> Has anyone made the switch to LED bulbs at home or office?

Tried to, bu at least up to last June, cost-per-lumen was simply too much.
Both off-the-shelf lamps (white) and a customer's-seller kit (for which
I created the PWM driver). In the latter case, also RGB.

> Fixing to start a remodeling project and wonder if it's time
> to make the jump. I get really annoyed with the buzzing out
> of fluorescent fixtures. Is there any buzz with LED - new or old?

No, the PWM I used is at around 200Hz and anyway it should not buzz due
to low powers :)

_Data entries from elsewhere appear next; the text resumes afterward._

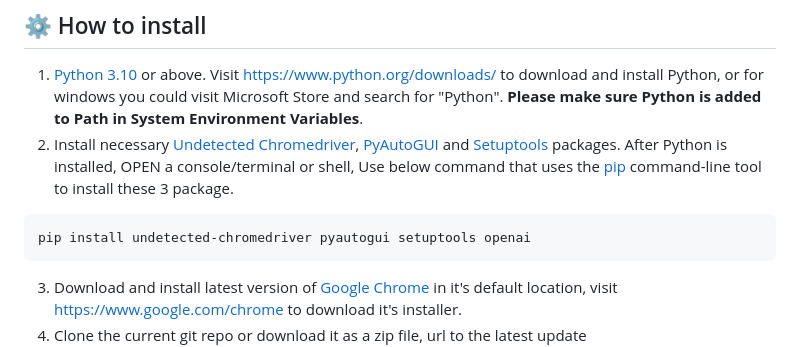
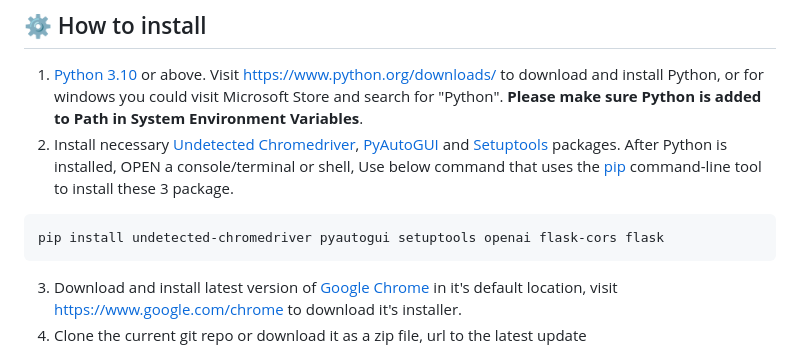
Before and after one commit to knoxrover/ImTiredOfJustApplying, a Markdown page: README.md, the part around the change. Drawn GitHub-style.

Commit message:
Update installation instructions in README.md to include Flask and Flask-CORS

````diff
--- a/README.md
+++ b/README.md
@@ -29,7 +29,7 @@ Click on above image to watch the demo or use this link https://youtu.be/gMbB1fW
 1. [Python 3.10](https://www.python.org/) or above. Visit https://www.python.org/downloads/ to download and install Python, or for windows you could visit Microsoft Store and search for "Python". **Please make sure Python is added to Path in System Environment Variables**.
 2. Install necessary [Undetected Chromedriver](https://pypi.org/project/undetected-chromedriver/), [PyAutoGUI](https://pypi.org/project/PyAutoGUI/) and [Setuptools](https://pypi.org/project/setuptools/) packages. After Python is installed, OPEN a console/terminal or shell, Use below command that uses the [pip](https://pip.pypa.io/en/stable) command-line tool to install these 3 package.
   ```
-  pip install undetected-chromedriver pyautogui setuptools openai
+  pip install undetected-chromedriver pyautogui setuptools openai flask-cors flask
   ```
 3. Download and install latest version of [Google Chrome](https://www.google.com/chrome) in it's default location, visit https://www.google.com/chrome to download it's installer.
 4. Clone the current git repo or download it as a zip file, url to the latest update https://github.com/GodsScion/Auto_job_applier_linkedIn.
````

> Is there anyone to justify a $100 lightbulb?

Exactly. IMO, no: I'm going for solar photovoltaic panels, though: it's
quite incentivated now in Italy.

I've some Chinese-built and marketed lamps for somewhat cheaper, but in
that case it's
the provided light which is too little, even if the cost is so cheaper
that they almost reach the 1:1 cost ratio.
I mean, in this latter case, price may be affordable but you simply need
to place *many* of those lamps (cheaper and older leds are used).


--
Ciao, Dario
--
ADPM Synthesis sas - Torino
--
http://www.adpm.tk

2007\09\03@062900 by Russell McMahon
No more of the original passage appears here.